(You can see Briana's old blog Courageously Creating here. and her new blog, Orange Spiral Arts is here.)
The point of all this, I think you can see, is that it's an evolution of sorts. I carry the intention of the project always in my mind, usually starting in January, but this year starting in March. And then I sort of ping questions out to my character, waiting for answers to return—answers which tell me the type of book and materials to use.
All of this is of course fueled in part by what I might want to work on in my own art projects at the time.
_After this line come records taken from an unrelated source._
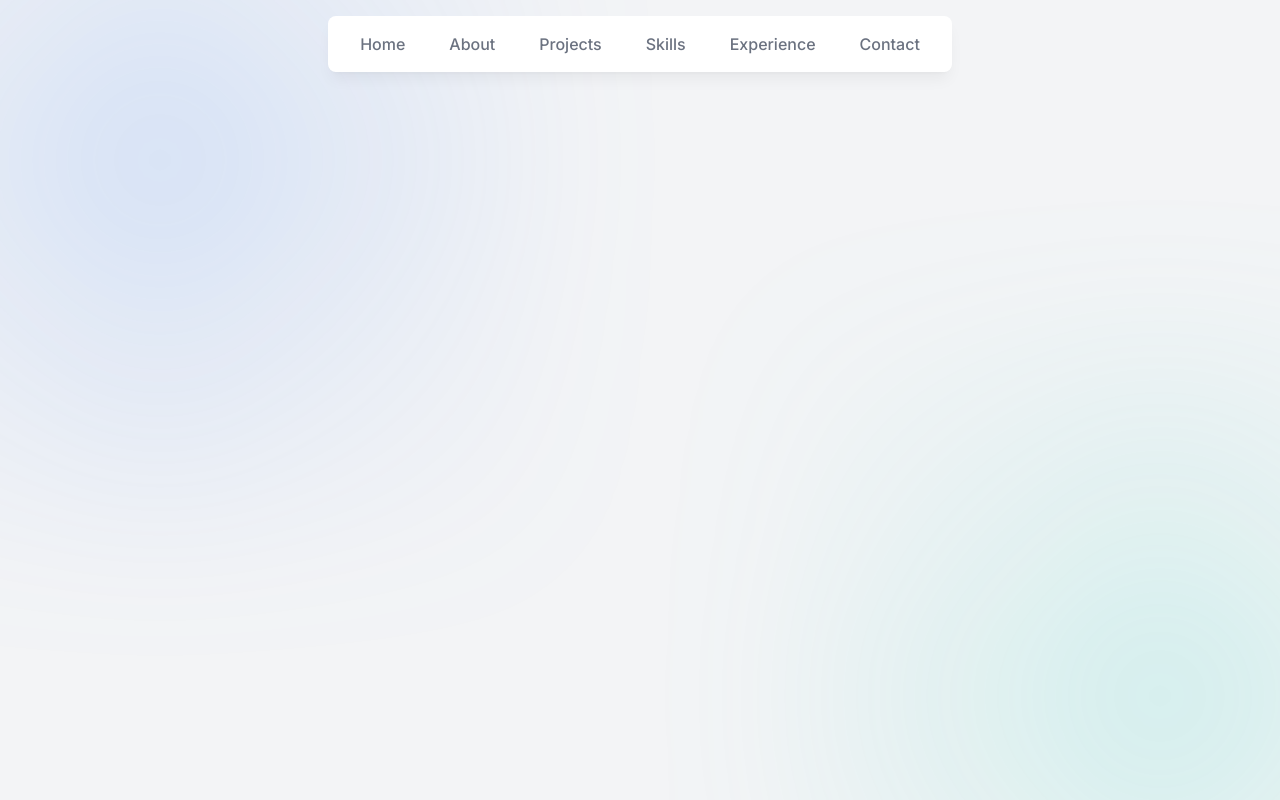
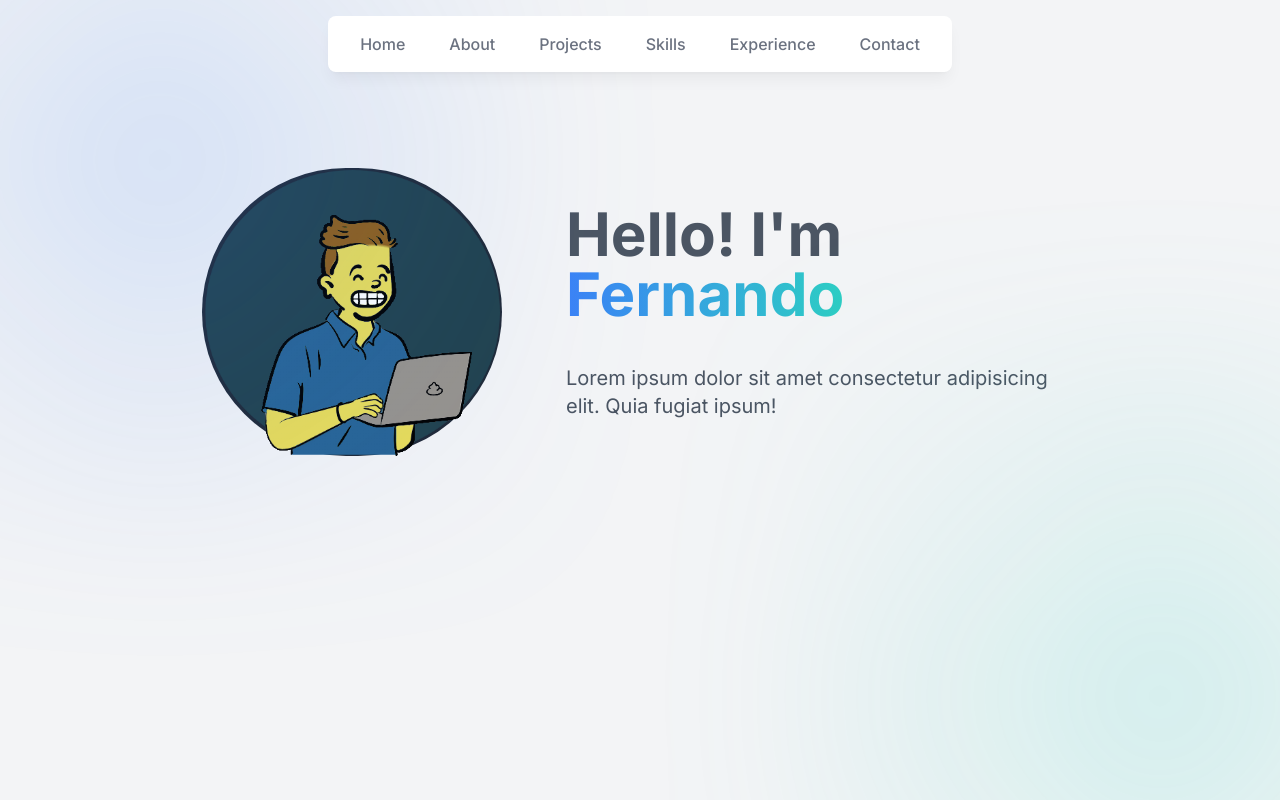
Before and after one commit to Ferclemens/portfolio-v2, a Next.js app: page / in a window 1280 px wide. Built offline with nearby package versions, Linux system fonts and the light colour scheme.

Commit message:
created hero section

```diff
--- a/app/page.tsx
+++ b/app/page.tsx
@@ -1,5 +1,9 @@
-import Header from "@/components/header";
+import Intro from "@/components/intro";
 
 export default function Home() {
-  return <main className=""></main>;
+  return (
+    <main className="">
+      <Intro />
+    </main>
+  );
 }
--- a/components/header.tsx
+++ b/components/header.tsx
@@ -15,9 +15,11 @@ export default function Header() {
       <nav className="fixed flex top-1 left-1/2 -translate-x-1/2 h-12 py-2 sm:top-5 sm:h-[initial] sm:py-0">
         <ul className="flex flex-wrap gap-x-4 gap-y-2 w-[20rem] items-center justify-center text-[1rem] font-medium text-gray-500 sm:flex-nowrap sm:w-[initial] sm:gap-5">
           {links.map((link) => (
-            <li
+            <motion.li
               className="h-3/4 flex items-center justify-center"
               key={link.hash}
+              initial={{ y: -100, opacity: 0 }}
+              animate={{ y: 0, opacity: 1 }}
             >
               <Link
                 className="flex w-full items-center justify-center p-3 hover:text-gray-800 transition-colors"
@@ -25,7 +27,7 @@ export default function Header() {
               >
                 {link.name}
               </Link>
-            </li>
+            </motion.li>
           ))}
         </ul>
       </nav>
--- /dev/null
+++ b/components/intro.tsx
@@ -0,0 +1,47 @@
+"use client";
+import Image from "next/image";
+import React from "react";
+import { motion } from "framer-motion";
+import { TypeAnimation } from "react-type-animation";
+
+export default function Intro() {
+  return (
+    <motion.section
+      className="flex items-center justify-center my-32 mx-10 flex-col-reverse sm:flex-row"
+      initial={{ y: -100, opacity: 0 }}
+      animate={{ y: 0, opacity: 1 }}
+    >
+      <div className="bg-gray-800 rounded-full my-10">
+        <Image
+          src="/avatar.png"
+          alt="personal image to presentation"
+          width={300}
+          height={300}
+        />
+      </div>
+      <div className="text-gray-600 flex flex-col sm:pl-16">
+        <h1 className="text-4xl font-bold sm:text-6xl leading-[3rem] pt-6 sm:pt-0">
+          Hello! I'm <br />
+          <span className="text-transparent bg-clip-text bg-gradient-to-r from-blue-500 to-teal-400">
+            <TypeAnimation
+              sequence={[
+                // Same substring at the start will only be typed out once, initially
+                "Fernando",
+                1000, // wait 1s before replacing "Mice" with "Hamsters"
+                "Web developer",
+                1000,
+              ]}
+              wrapper="span"
+              speed={50}
+              repeat={Infinity}
+            />
+          </span>
+        </h1>
+        <p className="text-lg sm:text-xl pt-10 max-w-lg">
+          Lorem ipsum dolor sit amet consectetur adipisicing elit. Quia fugiat
+          ipsum!
+        </p>
+      </div>
+    </motion.section>
+  );
+}
--- a/package.json
+++ b/package.json
@@ -13,7 +13,8 @@
     "next": "14.1.4",
     "react": "^18",
     "react-dom": "^18",
-    "react-icons": "^5.0.1"
+    "react-icons": "^5.0.1",
+    "react-type-animation": "^3.2.0"
   },
   "devDependencies": {
     "@types/node": "^20",
```
Also changed, not shown: public/avatar.png (added), 1 other file (tests, documents, lock files or other folders).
I know one other thing about this year's fake journal—it will take as much time each day as it takes. I've given myself permission to make heavily ladened pages and just wade around in the book. I have no expectations that a story will be told or that any of the journal will be understandable or even decipherable to anyone else. I love that. (I know in part that comes out of my own ongoing balance of public vs. private—because I have taught so much in past years my journals are way more public than they have ever been and to protect myself artistically I've shown less and less of my journals publicly.)
Whether I end up spending a luxury of time on the fake journal or not remains to be seen. So much is slightly off kilter in my life right now (by that I mean a huge amount of change is happening) that it seemed right to relax any constraints on the fake journal. Normally I suggest that people participating rein themselves in to something in the 30 minutes a day range so that it stays doable.
For me, right now, it seems appropriate that I use any and all of my spare time for the project in April. Which means little other journaling, few stand alone paintings, less writing, maybe even less TV viewing (gasp).
I'm OK with that because I also know it can evolve off into another direction at any moment.
I hope you'll start thinking about your fake journal for 2013 and let the process evolve and take you in new directions. A huge part of the fun of this project is all the prep, which most of the time is swept away on April first when your character shows up; opens the book; says, "I'm in charge"; and gets busy working.